We apologize for the inconvenience this may cause. If you have any questions, please contact the Payroll Office at 777-4228. -- Payroll.

Road by Swanson Hall is one-way north

The direction of traffic on Cornell St. between University Ave. and Second Ave. is now a one-way going north. This change is necessary to accommodate the construction of the parking ramp and will be in place through early summer. Please use caution as people adjust to the change. — Facilities.

Is it too late to quit smoking?

No! You're just in time! Freedom from Smoking classes will be offered free of charge to all staff, faculty, and students. Sign up today or get more information by contacting Theresa Knox at 701-787-8140 or For more information on the smoking cessation benefits offered by NDPERS, visit
-- Amanda Eickhoff, Coordinator of Wellness, Wellness Center,, 777-0210
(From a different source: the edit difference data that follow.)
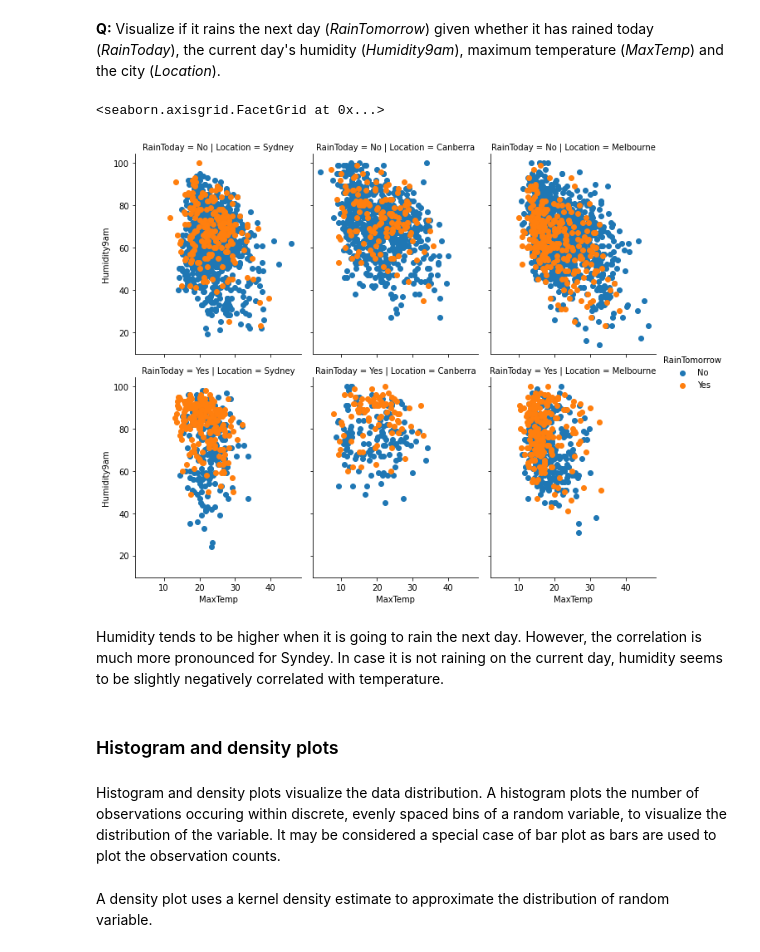
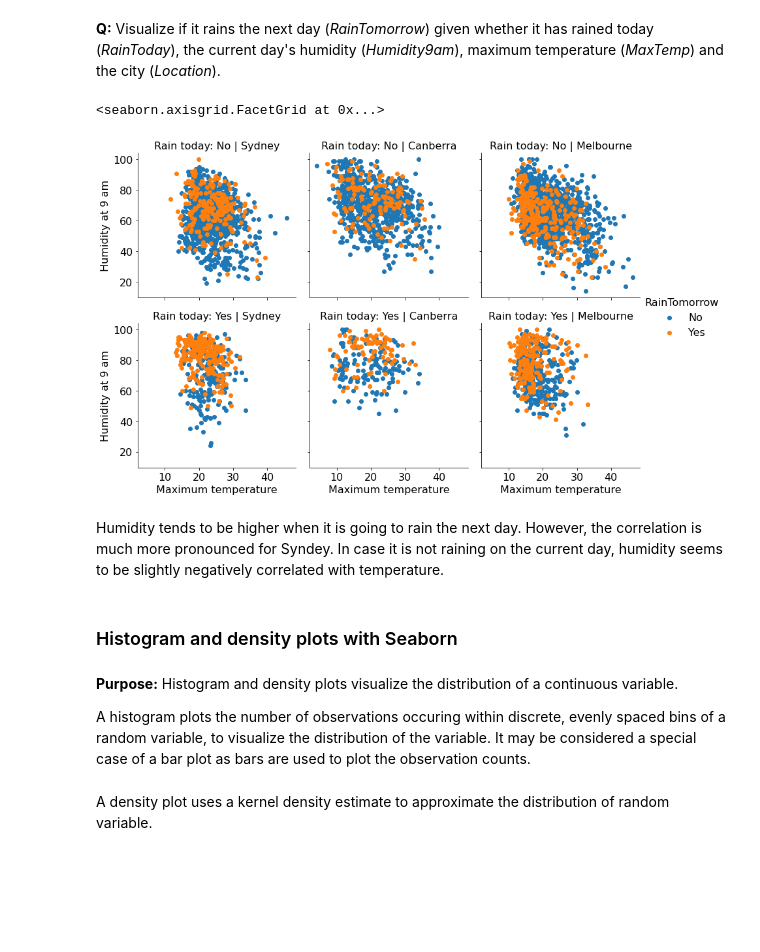
Before and after one commit to NUstat/DataScience_Intro_python, a Jupyter notebook: Data visualization.ipynb, the cells around one changed output. Drawn from its saved outputs; the diff is of its cells as text; code cells hidden in the pictures; blank space fills up the shorter version.

```diff
--- a/Data visualization.ipynb
+++ b/Data visualization.ipynb
@@ -468,18 +471,22 @@ aussie_weather.shape
 # %% [markdown]
 **Q:** Visualize if it rains the next day (*RainTomorrow*) given whether it has rained today (*RainToday*), the current day's humidity (*Humidity9am*), maximum temperature (*MaxTemp*) and the city (*Location*).
 # %%
-a = sns.FacetGrid(aussie_weather,col='Location',row='RainToday',height = 4,aspect = 0.8,hue = 'RainTomorrow')
+a = sns.FacetGrid(aussie_weather,col='Location',row='RainToday',height = 4,aspect = 1,hue = 'RainTomorrow')
 a.map(plt.scatter,'MaxTemp','Humidity9am')
+a.set_axis_labels("Maximum temperature", "Humidity at 9 am")
+a.set_titles(col_template="{col_name}", row_template="Rain today: {row_name}")
 a.add_legend()
 # %% [output]
 <seaborn.axisgrid.FacetGrid at 0x...>
-[figure, old version]
+[figure, new version]
 # %% [markdown]
 Humidity tends to be higher when it is going to rain the next day. However, the correlation is much more pronounced for Syndey. In case it is not raining on the current day, humidity seems to be slightly negatively correlated with temperature.
 # %% [markdown]
-### Histogram and density plots
+### Histogram and density plots with Seaborn
 # %% [markdown]
-Histogram and density plots visualize the data distribution. A histogram plots the number of observations occuring within discrete, evenly spaced bins of a random variable, to visualize the distribution of the variable. It may be considered a special case of bar plot as bars are used to plot the observation counts.
+**Purpose:** Histogram and density plots visualize the distribution of a continuous variable.
+
+A histogram plots the number of observations occuring within discrete, evenly spaced bins of a random variable, to visualize the distribution of the variable. It may be considered a special case of a bar plot as bars are used to plot the observation counts.
 # %% [markdown]
 A density plot uses a kernel density estimate to approximate the distribution of random variable.
 # %% [markdown]
```
Also changed, not shown: parts of 32 cells of this notebook.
Ray Richards golf course 2007 season passes now available

The 2007 golf season passes for faculty and staff are now available for $220. With your purchase, you will receive a free season pass for the driving range ($140 value). UND faculty and staff family season passes are $500; they are not eligible for the free driving range pass. Stop at the Chester Fritz box office or call 777-4094. Box office hours are 8:30 a.m. to 4 p.m., Monday thru Friday. Remember that passes may be paid through payroll deduction over six pay periods.
-- Tom Swangler, Assistant Director, Chester Fritz Auditorium/Ray Richards Golf Course,, 777-4094

Note two Denim Days this week

Wednesday, Jan. 31, is the last Wednesday of the month, so it's Denim Day. Wear your Denim Day button, pay your dollar, and enjoy wearing your casual duds in the middle of the week. All proceeds go to charity. Tired of watching other offices/buildings have all the fun? Call me and I'll set you up with buttons and posters for your area.

This Friday, Feb. 2, is national Wear Red Day, which has been declared a Special Denim Day by President Kupchella. Help raise awareness of heart disease and stroke, the No. 1 killer of women, by wearing red with your informal duds. A suggested donation of $5 will go to the American Heart Association, supporting ongoing research and education about women and heart disease. Give your donations to your regular Denim Day coordinator.
-- Patsy Nies, Special Project Assistant, Enrollment Services,, 777-3791

Internal job openings listed

The following position vacancies are available only to regular UND staff employees who have successfully completed their six-month probation period, earn annual and sick leave, receive BC/BS health insurance and TIAA-CREF or ND PERS retirement benefits. Current UND faculty, please contact Human Resources for eligibility.

TO APPLY: Please complete UND Application/Control Cardform. Send letter of application and resume, referencing position name and number, to: Human Resources, University of North Dakota, Twamley Hall, Room 313, 264 Centennial Drive Stop 8010, Grand Forks, ND 58202-8010. Applications MUST be received by the deadline date.


POSITION: Associate Vice President for Outreach Services & Dean of Outreach Programs, #07-091
DEADLINE: Internal applicants will be considered with the external. Open Until Filled (Review of applications will begin November 15, 2006.)
SALARY: Commensurate with experience



POSITION: Administrative Assistant, Continuing Medical Education, #07-208
DEADLINE: (I) 2/02/2007
SALARY: $22,000 - $30,000

POSITION: Administrative Secretary, Facilities, #07-206
DEADLINE: (I) 1/31/2007
SALARY: $23,000 - $25,000

CRAFTS/TRADES/SERVICE: No current openings.